On Monday 11 June, the consulting firm EY unveiled its 2018 attractiveness survey for France. It reveals that France ranks third in terms of foreign investment, behind the United Kingdom and Germany, and has thus made its return to the top three.

But above all, Lyon remains the most attractive French city outside of Paris in the eyes of international leaders. To the question “After Paris, what are the two most attractive regional cities? 57% of business leaders chose Lyon, compared to 54% last year. Bordeaux follows, with 23% of the votes. This result confirms Lyon as a strong entrepreneurial ecosystem.


A spectacular increase in investments made in France

The barometer reveals that France has seen a 31% increase in the number of foreign investment projects between 2016 and 2017. This represents 1019 investments in France, compared with 1124 in Germany and 1205 in the United Kingdom. The gap is narrowing!

The number of investment projects in the industry sector has increased from 111 in 2016 to 323 in 2017. The industry is thus the most attractive sector for foreign investors in France. In many cases (86%), however, these are medium-sized extensions, creating an average of 32 jobs versus 50 in the United Kingdom.

France is also seeing a return of decision-making centers, with 59 sites in 2017, compared to just 16 in 2016. It is just behind the United Kingdom in terms of  head offices.

Lastly, we observe a growth in the R&D centres (+ 53% compared to 2016), even though the competition remains strong in the AI and health sectors. It still ranks 3rd, however.

A favourable national (and international) context

France is benefitting from the Brexit effect, particularly in financial activities, and 81% of business executives say they are satisfied with the attractiveness of France, an opinion that was shared by only 73% in 2016. France has adapted in a context where new forms of investment are developing and where competition is stronger. It is raising a more international, open, and dominant profile, and thus attracts an increasing number of foreign investors. The difference is all the more striking considering 55% of business leaders surveyed say they are confident for the next three years, while only 27% shared this opinion in 2016.

There is still some ground to gain, however: labour costs remain a major obstacle, and for good reason: investments in 2017 created, on average, 25 jobs, compared with 42 on average across Europe. Taxation also remains a sensitive point, as well as  administrative formalities.
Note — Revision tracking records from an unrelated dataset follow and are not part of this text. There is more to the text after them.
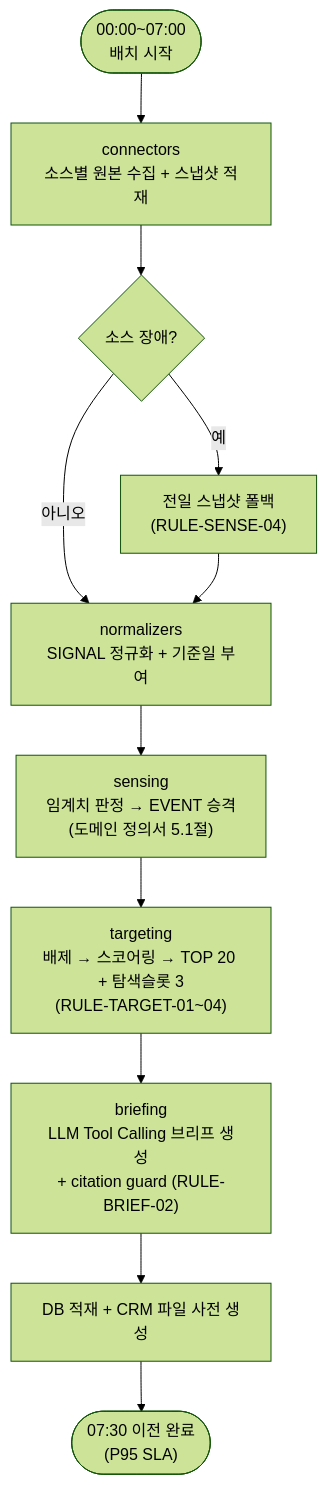
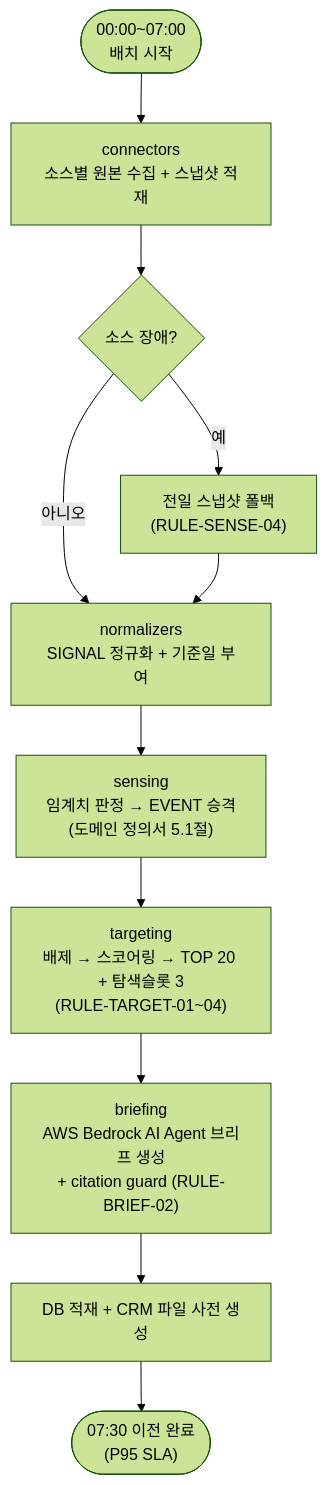
Before and after one commit to puen27/C-MAKER: the second of 3 diagrams in docs/5-arch-diagram.md, drawn with Mermaid (forest theme). The commit also changed other lines of this file and 8 other files, not shown here.

````diff
--- a/docs/5-arch-diagram.md
+++ b/docs/5-arch-diagram.md
@@ -67,13 +69,13 @@
 ```mermaid
 flowchart TB
     Start(["00:00~07:00<br/>배치 시작"]) --> Conn["connectors<br/>소스별 원본 수집 + 스냅샷 적재"]
     Conn --> Fail{"소스 장애?"}
     Fail -- "예" --> Fallback["전일 스냅샷 폴백<br/>(RULE-SENSE-04)"]
     Fail -- "아니오" --> Norm
     Fallback --> Norm["normalizers<br/>SIGNAL 정규화 + 기준일 부여"]
     Norm --> Sense["sensing<br/>임계치 판정 → EVENT 승격<br/>(도메인 정의서 5.1절)"]
     Sense --> Target["targeting<br/>배제 → 스코어링 → TOP 20 + 탐색슬롯 3<br/>(RULE-TARGET-01~04)"]
-    Target --> Brief["briefing<br/>LLM Tool Calling 브리프 생성<br/>+ citation guard (RULE-BRIEF-02)"]
+    Target --> Brief["briefing<br/>AWS Bedrock AI Agent 브리프 생성<br/>+ citation guard (RULE-BRIEF-02)"]
     Brief --> Persist["DB 적재 + CRM 파일 사전 생성"]
     Persist --> Done(["07:30 이전 완료<br/>(P95 SLA)"])
 ```
````
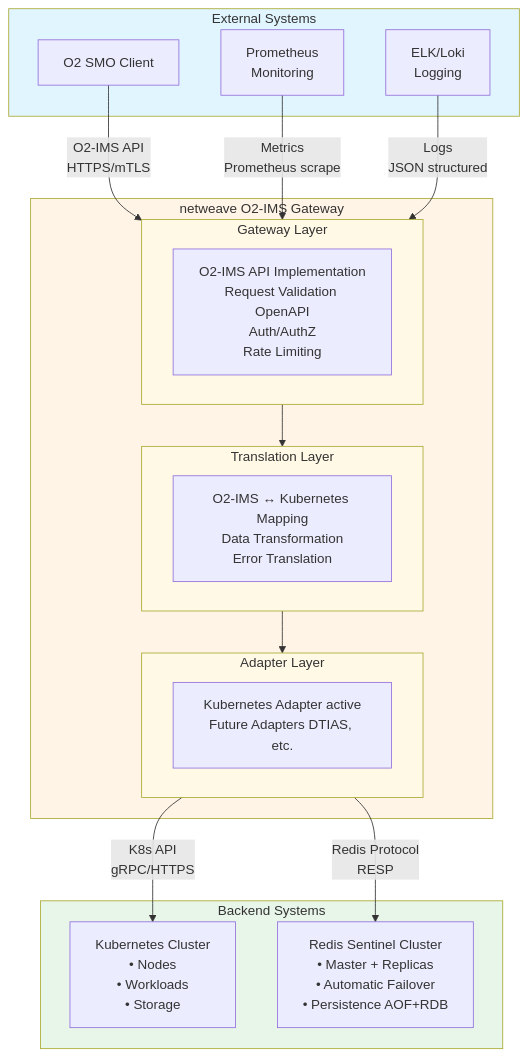
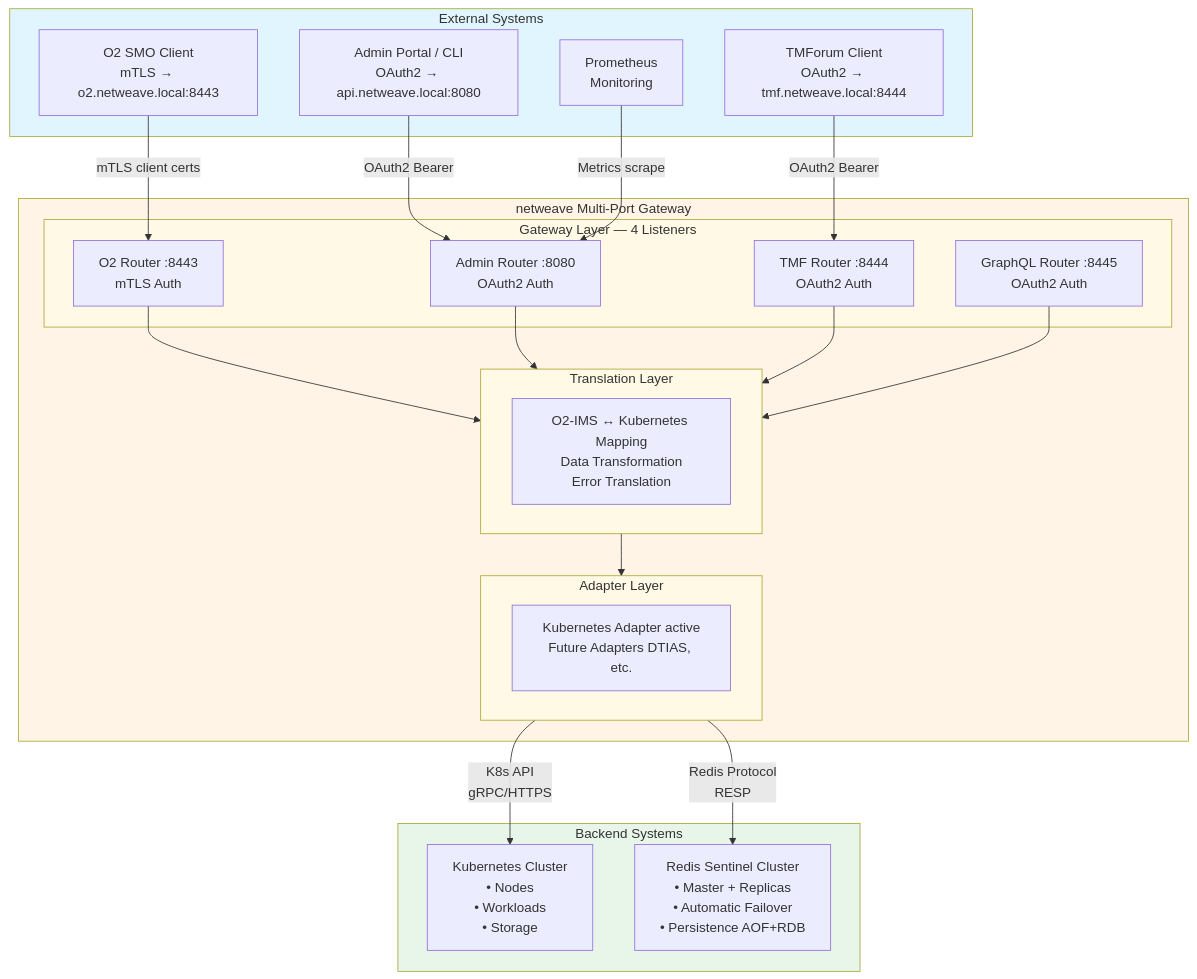
One commit to piwi3910/netweave changed the diagram in docs/architecture/system-overview.md. Above: the diagram before and after it, drawn with Mermaid. The commit also changed other lines of this file and 7 other files, not shown here.

First line of the commit message:
[Docs] Update documentation for multi-port gateway architecture

````diff
--- a/docs/architecture/system-overview.md
+++ b/docs/architecture/system-overview.md
@@ -16,42 +16,50 @@
 ```mermaid
 graph TB
     subgraph External [External Systems]
-        SMO[O2 SMO Client]
+        SMO[O2 SMO Client<br/>mTLS → o2.netweave.local:8443]
+        Admin[Admin Portal / CLI<br/>OAuth2 → api.netweave.local:8080]
+        TMF[TMForum Client<br/>OAuth2 → tmf.netweave.local:8444]
         Prom[Prometheus<br/>Monitoring]
-        Logging[ELK/Loki<br/>Logging]
     end
 
-    subgraph Gateway [netweave O2-IMS Gateway]
-        subgraph GWLayer [Gateway Layer]
-            API[O2-IMS API Implementation<br/>Request Validation OpenAPI<br/>Auth/AuthZ<br/>Rate Limiting]
+    subgraph Gateway [netweave Multi-Port Gateway]
+        subgraph GWLayer [Gateway Layer — 4 Listeners]
+            O2Port[O2 Router :8443<br/>mTLS Auth]
+            AdminPort[Admin Router :8080<br/>OAuth2 Auth]
+            TMFPort[TMF Router :8444<br/>OAuth2 Auth]
+            GQLPort[GraphQL Router :8445<br/>OAuth2 Auth]
         end
         subgraph TransLayer [Translation Layer]
             Trans[O2-IMS ↔ Kubernetes Mapping<br/>Data Transformation<br/>Error Translation]
         end
         subgraph AdapterLayer [Adapter Layer]
             Adapters[Kubernetes Adapter active<br/>Future Adapters DTIAS, etc.]
         end
     end
 
     subgraph Backend [Backend Systems]
         K8s[Kubernetes Cluster<br/>• Nodes<br/>• Workloads<br/>• Storage]
         Redis[Redis Sentinel Cluster<br/>• Master + Replicas<br/>• Automatic Failover<br/>• Persistence AOF+RDB]
     end
 
-    SMO -->|O2-IMS API<br/>HTTPS/mTLS| GWLayer
-    Prom -->|Metrics<br/>Prometheus scrape| GWLayer
-    Logging -->|Logs<br/>JSON structured| GWLayer
+    SMO -->|mTLS client certs| O2Port
+    Admin -->|OAuth2 Bearer| AdminPort
+    TMF -->|OAuth2 Bearer| TMFPort
+    Prom -->|Metrics scrape| AdminPort
 
-    GWLayer --> TransLayer
+    O2Port --> TransLayer
+    AdminPort --> TransLayer
+    TMFPort --> TransLayer
+    GQLPort --> TransLayer
     TransLayer --> AdapterLayer
 
     AdapterLayer -->|K8s API<br/>gRPC/HTTPS| K8s
     AdapterLayer -->|Redis Protocol<br/>RESP| Redis
 
     style External fill:#e1f5ff
     style Gateway fill:#fff4e6
     style Backend fill:#e8f5e9
     style GWLayer fill:#fff9e6
     style TransLayer fill:#fff9e6
     style AdapterLayer fill:#fff9e6
 ```
````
France has nevertheless made spectacular progress in just one year.